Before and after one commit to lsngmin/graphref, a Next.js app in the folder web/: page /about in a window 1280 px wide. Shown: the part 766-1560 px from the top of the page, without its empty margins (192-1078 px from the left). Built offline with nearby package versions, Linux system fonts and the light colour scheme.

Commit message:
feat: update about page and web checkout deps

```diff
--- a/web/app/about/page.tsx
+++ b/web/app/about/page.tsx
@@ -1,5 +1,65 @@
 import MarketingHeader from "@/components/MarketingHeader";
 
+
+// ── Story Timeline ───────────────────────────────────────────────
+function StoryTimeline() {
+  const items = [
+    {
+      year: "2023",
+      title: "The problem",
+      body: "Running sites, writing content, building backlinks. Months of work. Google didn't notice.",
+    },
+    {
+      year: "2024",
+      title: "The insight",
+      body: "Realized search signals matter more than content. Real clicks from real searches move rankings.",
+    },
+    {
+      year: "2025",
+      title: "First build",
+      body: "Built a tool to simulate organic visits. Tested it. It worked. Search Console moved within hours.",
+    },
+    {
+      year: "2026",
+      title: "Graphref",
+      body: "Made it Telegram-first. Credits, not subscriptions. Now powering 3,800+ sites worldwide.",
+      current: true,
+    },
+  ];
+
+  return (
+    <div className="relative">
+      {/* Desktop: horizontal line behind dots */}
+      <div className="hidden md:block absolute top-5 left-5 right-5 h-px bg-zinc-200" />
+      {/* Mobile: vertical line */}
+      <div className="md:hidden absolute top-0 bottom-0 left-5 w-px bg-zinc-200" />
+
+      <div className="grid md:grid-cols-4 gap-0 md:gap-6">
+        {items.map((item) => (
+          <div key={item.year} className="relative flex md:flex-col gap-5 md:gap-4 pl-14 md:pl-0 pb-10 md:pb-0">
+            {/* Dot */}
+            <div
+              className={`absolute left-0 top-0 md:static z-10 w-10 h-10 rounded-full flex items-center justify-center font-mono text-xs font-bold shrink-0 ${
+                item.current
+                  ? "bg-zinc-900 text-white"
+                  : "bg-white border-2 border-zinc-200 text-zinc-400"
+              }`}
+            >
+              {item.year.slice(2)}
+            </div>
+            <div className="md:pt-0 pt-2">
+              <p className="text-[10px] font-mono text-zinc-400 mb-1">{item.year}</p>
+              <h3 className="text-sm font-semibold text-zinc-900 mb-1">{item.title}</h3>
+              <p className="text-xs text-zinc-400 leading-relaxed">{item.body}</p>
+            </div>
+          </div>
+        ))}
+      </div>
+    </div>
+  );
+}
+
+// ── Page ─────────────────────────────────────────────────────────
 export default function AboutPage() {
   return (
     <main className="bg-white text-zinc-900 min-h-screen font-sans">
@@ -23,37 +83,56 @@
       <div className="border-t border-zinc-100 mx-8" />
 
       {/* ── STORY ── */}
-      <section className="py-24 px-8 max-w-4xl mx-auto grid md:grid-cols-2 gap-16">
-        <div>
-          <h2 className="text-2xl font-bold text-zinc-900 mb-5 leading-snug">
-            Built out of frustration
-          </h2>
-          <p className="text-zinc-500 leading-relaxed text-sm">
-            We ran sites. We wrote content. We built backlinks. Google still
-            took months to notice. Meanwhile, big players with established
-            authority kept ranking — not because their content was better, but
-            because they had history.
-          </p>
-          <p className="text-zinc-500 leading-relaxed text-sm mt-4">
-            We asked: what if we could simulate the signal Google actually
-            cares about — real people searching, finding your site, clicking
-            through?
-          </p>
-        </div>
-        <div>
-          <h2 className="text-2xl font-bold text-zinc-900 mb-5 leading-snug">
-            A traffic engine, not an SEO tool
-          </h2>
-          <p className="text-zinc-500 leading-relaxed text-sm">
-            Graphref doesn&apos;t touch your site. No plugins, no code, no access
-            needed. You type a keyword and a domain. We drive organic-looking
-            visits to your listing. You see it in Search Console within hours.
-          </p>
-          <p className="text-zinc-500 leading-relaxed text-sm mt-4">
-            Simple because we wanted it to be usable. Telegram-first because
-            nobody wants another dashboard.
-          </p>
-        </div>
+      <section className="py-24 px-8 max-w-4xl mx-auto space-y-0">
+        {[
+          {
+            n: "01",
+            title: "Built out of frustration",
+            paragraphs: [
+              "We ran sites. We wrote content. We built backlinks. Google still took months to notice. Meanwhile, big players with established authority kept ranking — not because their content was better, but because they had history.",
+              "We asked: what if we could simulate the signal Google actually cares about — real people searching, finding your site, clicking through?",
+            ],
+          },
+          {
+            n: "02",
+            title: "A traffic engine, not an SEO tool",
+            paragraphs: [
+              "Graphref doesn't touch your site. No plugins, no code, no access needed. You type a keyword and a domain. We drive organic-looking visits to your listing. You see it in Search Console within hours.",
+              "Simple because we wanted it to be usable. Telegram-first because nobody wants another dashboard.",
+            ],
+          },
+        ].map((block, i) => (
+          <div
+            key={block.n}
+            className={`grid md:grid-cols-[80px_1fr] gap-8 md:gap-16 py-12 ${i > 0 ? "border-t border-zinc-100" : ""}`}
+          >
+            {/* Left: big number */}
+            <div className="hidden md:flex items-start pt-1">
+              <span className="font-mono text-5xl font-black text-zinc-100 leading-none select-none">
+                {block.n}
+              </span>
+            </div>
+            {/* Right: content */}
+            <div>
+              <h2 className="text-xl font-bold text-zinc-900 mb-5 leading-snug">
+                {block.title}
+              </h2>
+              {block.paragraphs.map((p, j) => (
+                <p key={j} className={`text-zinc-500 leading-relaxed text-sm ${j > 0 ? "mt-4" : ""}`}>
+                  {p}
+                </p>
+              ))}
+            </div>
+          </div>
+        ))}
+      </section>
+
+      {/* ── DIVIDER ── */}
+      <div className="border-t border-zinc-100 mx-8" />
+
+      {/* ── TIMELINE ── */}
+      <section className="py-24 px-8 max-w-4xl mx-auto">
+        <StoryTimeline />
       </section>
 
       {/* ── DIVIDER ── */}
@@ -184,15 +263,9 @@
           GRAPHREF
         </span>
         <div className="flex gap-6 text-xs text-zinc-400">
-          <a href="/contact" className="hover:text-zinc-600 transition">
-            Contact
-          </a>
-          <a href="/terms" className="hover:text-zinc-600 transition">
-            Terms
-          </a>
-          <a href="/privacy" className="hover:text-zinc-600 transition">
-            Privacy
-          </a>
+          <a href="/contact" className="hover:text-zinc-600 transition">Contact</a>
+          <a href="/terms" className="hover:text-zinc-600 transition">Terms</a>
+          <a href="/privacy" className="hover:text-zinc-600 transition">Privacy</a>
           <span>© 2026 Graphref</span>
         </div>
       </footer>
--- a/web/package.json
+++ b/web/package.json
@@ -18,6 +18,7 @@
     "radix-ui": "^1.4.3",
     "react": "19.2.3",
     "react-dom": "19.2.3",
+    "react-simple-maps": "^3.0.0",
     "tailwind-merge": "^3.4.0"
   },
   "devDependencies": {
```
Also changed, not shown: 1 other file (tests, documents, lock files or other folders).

********

WORK INSTRUCTION:
Throughout the material above, find each line with "real" and return it.

RESULT OF THE TASK:
+      body: "Realized search signals matter more than content. Real clicks from real searches move rankings.",
-            cares about — real people searching, finding your site, clicking
+              "We asked: what if we could simulate the signal Google actually cares about — real people searching, finding your site, clicking through?",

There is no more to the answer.